When I give a lesson to someone with brain issues, my continual observation of their acceptance of the input of information, pace of lesson, level of exhaustion, and recognition of the time is imperative. I find value in spending time, prior to the lesson, to quiet my office environment, reflect on my choice in the prints or patterns of my clothing, and soften my own energy and physical being. I want to be in a space where I work without expectation or personal agenda. Careful consideration of the lesson chosen has to be relevant to the client’s present state. Together, a client and I discuss what they would like to be able to include in their living situation. It’s important to take time to discuss the value of pacing. Our need for resting is paramount: it is important to allow time for the brain to file the information.
Most people will have some type of brain issue in their life. The Feldenkrais Method is a tool to provide links to the hidden and lost places they encounter during the healing process. We will discuss those and more in my conference workshop in September. I will also review practical strategies that will make your life easier after a brain injury or help a loved one who had a brain injury.

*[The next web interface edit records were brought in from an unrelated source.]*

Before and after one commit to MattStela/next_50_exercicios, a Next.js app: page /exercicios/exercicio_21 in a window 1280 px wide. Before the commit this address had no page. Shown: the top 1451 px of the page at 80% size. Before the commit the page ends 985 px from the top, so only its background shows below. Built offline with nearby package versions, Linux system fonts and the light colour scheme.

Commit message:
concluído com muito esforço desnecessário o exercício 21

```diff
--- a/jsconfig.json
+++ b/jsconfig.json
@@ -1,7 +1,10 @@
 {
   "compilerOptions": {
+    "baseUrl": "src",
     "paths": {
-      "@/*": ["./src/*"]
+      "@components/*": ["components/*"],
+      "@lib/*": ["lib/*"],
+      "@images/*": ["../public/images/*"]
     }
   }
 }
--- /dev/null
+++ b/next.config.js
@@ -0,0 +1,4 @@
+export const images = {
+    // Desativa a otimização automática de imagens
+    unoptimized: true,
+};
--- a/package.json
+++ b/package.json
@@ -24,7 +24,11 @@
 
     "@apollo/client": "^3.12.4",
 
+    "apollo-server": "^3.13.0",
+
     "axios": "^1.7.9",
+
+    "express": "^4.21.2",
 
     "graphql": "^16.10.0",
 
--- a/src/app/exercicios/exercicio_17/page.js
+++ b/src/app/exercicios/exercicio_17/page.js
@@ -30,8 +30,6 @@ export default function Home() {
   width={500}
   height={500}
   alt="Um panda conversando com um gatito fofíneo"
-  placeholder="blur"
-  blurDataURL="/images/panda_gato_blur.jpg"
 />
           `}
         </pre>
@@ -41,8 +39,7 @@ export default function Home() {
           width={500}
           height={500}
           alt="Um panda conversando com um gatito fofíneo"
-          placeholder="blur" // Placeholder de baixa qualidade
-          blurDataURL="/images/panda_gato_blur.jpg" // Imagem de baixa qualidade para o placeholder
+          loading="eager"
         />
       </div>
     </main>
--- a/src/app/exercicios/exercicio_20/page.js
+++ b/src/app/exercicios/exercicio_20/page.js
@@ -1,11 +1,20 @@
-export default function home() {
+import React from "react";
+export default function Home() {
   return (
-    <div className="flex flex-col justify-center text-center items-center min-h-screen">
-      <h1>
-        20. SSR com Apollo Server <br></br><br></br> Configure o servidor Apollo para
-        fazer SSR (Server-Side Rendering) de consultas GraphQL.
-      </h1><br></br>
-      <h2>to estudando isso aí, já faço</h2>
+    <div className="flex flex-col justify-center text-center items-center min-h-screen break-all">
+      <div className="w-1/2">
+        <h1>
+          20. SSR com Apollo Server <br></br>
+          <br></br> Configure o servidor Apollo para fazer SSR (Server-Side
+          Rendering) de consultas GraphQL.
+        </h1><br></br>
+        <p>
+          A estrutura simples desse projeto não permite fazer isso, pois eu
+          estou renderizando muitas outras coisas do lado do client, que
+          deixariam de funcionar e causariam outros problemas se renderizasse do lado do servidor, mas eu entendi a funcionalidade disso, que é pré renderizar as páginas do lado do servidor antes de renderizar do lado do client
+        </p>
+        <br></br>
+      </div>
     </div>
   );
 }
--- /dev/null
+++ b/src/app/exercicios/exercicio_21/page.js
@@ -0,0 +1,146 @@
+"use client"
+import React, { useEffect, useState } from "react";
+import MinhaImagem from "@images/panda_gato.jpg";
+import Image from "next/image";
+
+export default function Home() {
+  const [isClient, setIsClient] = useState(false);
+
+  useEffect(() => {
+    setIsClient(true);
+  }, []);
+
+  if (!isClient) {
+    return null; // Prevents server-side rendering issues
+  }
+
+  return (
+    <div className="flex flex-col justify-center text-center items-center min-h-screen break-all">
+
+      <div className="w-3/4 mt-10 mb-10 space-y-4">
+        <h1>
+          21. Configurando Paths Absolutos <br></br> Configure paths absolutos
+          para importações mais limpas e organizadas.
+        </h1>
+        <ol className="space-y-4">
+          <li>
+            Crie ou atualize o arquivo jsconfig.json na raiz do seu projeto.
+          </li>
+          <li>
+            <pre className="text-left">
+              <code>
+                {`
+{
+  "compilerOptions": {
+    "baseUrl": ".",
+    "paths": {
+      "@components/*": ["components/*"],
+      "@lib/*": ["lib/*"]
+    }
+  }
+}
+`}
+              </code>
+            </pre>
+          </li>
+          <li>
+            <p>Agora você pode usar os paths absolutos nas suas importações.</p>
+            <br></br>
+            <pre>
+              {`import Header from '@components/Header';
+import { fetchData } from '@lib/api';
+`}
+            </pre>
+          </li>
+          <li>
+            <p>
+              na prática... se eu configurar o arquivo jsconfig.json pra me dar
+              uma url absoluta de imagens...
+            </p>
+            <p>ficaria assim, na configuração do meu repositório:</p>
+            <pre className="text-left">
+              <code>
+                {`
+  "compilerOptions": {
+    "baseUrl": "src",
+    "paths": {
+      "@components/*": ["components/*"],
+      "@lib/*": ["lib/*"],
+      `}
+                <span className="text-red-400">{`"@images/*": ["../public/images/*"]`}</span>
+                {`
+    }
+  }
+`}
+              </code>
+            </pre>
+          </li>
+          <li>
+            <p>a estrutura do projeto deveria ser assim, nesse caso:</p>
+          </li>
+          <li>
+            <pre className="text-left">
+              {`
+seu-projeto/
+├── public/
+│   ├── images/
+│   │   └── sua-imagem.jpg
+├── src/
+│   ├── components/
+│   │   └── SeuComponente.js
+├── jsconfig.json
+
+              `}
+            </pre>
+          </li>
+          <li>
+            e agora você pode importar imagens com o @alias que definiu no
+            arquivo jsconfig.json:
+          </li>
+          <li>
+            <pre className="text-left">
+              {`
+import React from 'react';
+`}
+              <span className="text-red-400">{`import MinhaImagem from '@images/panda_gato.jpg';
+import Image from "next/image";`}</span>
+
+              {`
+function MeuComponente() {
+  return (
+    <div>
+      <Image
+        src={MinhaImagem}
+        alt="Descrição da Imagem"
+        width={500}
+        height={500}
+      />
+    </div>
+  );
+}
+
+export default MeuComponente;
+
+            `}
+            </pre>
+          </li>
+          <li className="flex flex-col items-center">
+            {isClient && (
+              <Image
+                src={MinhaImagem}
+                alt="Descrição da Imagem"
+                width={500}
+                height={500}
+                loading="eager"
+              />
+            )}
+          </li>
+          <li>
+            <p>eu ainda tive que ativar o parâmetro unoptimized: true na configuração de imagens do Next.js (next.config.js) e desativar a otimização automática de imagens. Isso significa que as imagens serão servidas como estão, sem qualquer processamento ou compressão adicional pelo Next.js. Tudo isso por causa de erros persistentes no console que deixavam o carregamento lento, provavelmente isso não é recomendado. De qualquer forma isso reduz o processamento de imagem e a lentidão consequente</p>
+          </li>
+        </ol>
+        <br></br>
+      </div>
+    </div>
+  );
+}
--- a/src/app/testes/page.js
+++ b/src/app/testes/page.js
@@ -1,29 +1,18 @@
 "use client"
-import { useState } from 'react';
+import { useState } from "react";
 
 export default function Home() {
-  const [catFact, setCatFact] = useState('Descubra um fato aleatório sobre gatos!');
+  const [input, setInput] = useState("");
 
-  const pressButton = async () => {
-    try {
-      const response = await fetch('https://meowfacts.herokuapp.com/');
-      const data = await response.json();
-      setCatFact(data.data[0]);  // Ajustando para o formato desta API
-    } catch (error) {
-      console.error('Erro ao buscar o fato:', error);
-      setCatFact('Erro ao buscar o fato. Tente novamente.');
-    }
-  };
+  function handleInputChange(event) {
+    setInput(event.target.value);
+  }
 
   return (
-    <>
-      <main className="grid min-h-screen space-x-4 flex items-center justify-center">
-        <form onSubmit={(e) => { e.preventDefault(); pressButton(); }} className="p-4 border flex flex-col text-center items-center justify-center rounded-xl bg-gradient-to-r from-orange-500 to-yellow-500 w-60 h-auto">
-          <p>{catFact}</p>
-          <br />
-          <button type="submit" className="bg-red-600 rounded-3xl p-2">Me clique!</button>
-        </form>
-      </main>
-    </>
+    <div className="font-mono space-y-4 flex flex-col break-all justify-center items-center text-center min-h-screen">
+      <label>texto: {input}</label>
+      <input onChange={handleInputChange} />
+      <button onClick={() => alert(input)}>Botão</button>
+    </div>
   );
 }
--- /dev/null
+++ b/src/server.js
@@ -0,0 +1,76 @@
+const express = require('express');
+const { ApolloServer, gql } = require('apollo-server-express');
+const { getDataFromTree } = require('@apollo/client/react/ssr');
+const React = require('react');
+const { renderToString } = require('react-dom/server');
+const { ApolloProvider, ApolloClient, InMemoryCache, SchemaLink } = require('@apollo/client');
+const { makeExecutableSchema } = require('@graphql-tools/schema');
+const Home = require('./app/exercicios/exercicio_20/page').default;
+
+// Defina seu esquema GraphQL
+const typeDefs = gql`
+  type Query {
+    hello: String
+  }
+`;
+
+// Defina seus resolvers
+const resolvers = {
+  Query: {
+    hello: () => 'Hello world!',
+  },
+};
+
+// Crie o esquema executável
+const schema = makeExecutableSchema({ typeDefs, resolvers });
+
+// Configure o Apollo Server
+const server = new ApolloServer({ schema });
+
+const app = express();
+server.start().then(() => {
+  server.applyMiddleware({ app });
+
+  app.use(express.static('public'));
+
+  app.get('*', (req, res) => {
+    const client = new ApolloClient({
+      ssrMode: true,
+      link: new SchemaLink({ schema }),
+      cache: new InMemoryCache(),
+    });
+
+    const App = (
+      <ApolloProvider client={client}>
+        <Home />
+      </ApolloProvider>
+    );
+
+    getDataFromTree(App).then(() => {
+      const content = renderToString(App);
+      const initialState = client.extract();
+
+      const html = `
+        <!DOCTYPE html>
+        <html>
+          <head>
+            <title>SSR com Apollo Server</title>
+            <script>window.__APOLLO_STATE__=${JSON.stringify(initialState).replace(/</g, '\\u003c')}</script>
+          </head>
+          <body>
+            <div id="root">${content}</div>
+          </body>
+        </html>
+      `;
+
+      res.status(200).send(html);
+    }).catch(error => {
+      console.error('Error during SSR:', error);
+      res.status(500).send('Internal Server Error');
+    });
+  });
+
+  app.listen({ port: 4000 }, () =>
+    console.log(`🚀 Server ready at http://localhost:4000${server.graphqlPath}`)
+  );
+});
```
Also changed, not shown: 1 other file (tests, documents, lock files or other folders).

Nancy Haller is a teacher, speaker, and writer with a private practice in the Seattle area. In 1997, she completed her training as a Guild Certified Feldenkrais PractitionerCM and has been living with a brain injury since 2000. She has been able to return to near normal speech and daily function including a full practice by utilizing clear integration of the Feldenkrais® principles in her life. Working slowly and kindly within herself to assess, listen, and create differences every day to discover the present situation. Nancy brings her own personal story of recovering from brain injury and teaching others to find pathways to BrainEase in daily life in her book, “I Don’t Know How Long My Short-Term Memory Is”. Her website is https://nancyhaller.com/